Boplicity’s A sections are particularly interesting as almost every melody note is harmonised with 4 other pitch classes to create a 5-part chord. At a moderate swinging tempo the melody and harmony advance rather quickly creating a dense and rich sound.
Some clarification of terms is necessary first:
Target chord – The chord that was aimed toward in the harmonisation. The target chord usually occurs at a melodically or rhythmically important point in the bar and can help explain what harmony precedes and proceeds that moment.
Functional chord – A chord that has a dominant function (V), it leads to a target or other chord. It is often a secondary dominant.
Diatonic chord – A chord that is within the key but does not function, secondary dominants that don’t lead to their respective I’s are included in this category. It is often used to “plane” in scalar passages.
Voice Leading/Other chord – A chord that is hard to define and usually arrived at via voice leading or to create a particular sound.
Boplicity – Bars 1&2
In the examples I have named the chord above each note and the chord above the bass part is from the original lead sheet.
The highlighted chords are target chords. The Gm9b5 I consider to be a target chord as it is melodically important and it is the II which sets up the “silent” V (notice the bass part) before the next Fmaj9.
The chords circled in red are functional chords. All the G minor chords function as II chords. The E7b9 and Am7/D are interesting and have a double function. The E7 as a V to the Amin and the Am7/D or D9sus as a V to the Gm9b5.
The chord circled in green is in the voice leading/other category. It could be argued that it functions like a dominant and is just a altered V chord (C7susb9b5), but its an interesting sound and worth a closer look either way.
I include the Gbm6/9 as a target chord as it is such a sweet sound and it must have been planned for on such an important note of the phrase.
There are diatonic chords used in these bars. The Gmi9 in bar 3 doesn’t function as a II and the Eb chords in bar 4 are just chord tones from the Cmi9, F7 key area. The chord in green is a real cracker and I consider it to be a chord arrived at via voice leading.
Bars 5 and 6 start with another voice leading/other chord. The Gmi9 and A7b9’s are diatonic and are just to “plane” to the next chord.
The Gmi7/C in bar 6 could be seen as a target or diatonic. It is sort of both, but with the next two bars in mind I think it is diatonic.
I have the Csus7b9 and Fsus7b9 as target chords as they represent a very intentional moment where the bass and melody become in unison two octaves apart. The Gmi7 at the start of the bar functions as a II chord.

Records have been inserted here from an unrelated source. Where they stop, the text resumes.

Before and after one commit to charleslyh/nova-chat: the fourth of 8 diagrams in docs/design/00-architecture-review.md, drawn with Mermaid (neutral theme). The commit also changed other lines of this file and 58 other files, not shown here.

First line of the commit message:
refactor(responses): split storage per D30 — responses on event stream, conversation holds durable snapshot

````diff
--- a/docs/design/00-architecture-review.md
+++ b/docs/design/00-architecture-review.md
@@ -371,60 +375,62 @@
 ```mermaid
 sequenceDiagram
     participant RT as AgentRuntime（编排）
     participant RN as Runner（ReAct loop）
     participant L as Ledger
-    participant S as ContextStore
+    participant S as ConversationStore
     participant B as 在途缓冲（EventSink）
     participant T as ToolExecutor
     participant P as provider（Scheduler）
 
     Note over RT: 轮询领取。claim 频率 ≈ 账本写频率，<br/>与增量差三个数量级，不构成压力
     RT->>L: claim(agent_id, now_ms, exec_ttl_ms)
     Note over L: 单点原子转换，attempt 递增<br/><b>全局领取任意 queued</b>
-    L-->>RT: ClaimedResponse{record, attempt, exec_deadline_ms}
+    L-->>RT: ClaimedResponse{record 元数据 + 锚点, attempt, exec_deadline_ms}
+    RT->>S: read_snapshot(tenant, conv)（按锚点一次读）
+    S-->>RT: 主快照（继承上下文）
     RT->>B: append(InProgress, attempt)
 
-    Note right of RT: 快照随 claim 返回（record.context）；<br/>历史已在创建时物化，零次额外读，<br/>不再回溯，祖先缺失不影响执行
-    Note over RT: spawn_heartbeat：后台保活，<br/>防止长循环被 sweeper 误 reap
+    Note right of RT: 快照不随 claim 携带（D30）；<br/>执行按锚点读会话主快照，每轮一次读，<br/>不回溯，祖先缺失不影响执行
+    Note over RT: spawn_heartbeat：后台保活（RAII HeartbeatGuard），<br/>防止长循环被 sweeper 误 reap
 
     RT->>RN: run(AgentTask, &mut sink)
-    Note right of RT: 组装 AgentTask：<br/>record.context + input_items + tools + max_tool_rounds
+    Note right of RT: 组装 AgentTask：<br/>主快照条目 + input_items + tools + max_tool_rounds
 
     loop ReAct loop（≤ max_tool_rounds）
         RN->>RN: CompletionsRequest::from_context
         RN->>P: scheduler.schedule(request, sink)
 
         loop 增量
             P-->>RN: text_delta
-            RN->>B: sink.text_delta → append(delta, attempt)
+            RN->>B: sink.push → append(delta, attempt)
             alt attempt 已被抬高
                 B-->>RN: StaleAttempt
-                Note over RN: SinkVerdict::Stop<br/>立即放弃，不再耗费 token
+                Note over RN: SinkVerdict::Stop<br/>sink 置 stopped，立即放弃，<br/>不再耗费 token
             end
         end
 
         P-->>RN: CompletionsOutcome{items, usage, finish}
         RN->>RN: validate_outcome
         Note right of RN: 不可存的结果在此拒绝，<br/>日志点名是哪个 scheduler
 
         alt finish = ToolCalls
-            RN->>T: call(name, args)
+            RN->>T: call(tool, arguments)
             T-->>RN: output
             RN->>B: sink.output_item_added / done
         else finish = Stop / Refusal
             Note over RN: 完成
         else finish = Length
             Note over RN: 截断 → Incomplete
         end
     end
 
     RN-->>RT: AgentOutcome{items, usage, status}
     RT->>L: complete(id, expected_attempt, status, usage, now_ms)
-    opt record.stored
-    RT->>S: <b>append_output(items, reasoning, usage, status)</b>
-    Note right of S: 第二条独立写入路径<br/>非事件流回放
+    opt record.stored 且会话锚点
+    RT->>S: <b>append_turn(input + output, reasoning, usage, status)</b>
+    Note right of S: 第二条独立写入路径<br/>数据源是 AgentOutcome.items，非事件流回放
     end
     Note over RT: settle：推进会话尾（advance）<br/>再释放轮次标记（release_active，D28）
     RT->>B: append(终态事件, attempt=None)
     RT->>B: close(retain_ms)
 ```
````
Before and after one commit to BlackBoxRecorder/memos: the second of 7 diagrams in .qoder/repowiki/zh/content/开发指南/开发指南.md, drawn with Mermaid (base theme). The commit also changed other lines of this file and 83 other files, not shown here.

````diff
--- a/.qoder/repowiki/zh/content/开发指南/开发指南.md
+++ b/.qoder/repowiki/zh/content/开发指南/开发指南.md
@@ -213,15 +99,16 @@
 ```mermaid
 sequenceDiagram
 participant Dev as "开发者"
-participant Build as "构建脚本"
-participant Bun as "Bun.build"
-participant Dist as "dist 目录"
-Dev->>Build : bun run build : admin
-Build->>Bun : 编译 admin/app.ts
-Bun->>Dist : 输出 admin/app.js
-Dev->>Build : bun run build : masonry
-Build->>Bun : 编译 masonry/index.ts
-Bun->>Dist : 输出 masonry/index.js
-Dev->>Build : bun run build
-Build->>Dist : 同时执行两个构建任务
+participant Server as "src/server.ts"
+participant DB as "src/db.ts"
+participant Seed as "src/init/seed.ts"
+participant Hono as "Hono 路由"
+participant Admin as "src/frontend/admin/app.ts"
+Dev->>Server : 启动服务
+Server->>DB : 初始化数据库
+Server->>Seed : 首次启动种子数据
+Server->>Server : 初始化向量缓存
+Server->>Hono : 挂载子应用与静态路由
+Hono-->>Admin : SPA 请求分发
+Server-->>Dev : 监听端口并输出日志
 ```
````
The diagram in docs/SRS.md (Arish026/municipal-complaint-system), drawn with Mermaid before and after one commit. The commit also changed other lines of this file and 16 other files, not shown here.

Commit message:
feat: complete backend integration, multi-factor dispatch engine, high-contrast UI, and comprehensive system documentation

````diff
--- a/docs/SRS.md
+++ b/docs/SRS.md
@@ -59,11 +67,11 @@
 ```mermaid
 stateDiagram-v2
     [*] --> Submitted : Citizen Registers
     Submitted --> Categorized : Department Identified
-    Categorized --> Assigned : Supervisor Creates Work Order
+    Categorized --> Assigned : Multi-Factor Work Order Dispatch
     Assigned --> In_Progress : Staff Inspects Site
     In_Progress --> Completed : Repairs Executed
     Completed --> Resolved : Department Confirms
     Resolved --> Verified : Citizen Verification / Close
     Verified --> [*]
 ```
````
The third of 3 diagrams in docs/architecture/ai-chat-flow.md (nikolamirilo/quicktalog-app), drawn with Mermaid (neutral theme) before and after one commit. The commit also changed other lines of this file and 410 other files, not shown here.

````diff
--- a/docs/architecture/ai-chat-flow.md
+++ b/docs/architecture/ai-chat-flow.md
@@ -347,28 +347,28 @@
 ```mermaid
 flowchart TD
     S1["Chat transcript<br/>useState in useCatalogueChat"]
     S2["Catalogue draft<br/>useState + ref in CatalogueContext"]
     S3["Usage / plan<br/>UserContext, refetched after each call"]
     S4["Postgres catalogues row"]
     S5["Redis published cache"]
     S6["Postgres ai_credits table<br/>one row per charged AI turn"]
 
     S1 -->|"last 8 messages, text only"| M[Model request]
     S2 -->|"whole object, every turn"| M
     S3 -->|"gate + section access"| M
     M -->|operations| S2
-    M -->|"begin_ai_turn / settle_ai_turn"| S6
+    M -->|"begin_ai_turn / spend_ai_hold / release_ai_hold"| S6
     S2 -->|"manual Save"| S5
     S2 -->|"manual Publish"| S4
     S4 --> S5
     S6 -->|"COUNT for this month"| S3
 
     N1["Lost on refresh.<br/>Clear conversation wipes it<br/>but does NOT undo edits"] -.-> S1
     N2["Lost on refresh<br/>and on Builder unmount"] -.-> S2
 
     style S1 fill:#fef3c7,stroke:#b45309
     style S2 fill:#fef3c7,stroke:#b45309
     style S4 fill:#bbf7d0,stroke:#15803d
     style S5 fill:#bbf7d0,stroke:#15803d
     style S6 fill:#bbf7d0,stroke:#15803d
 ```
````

The Ebsus7b9 chord is an instance of true “planing” and hence isn’t diatonic or functional in this case. So it must live in the other category.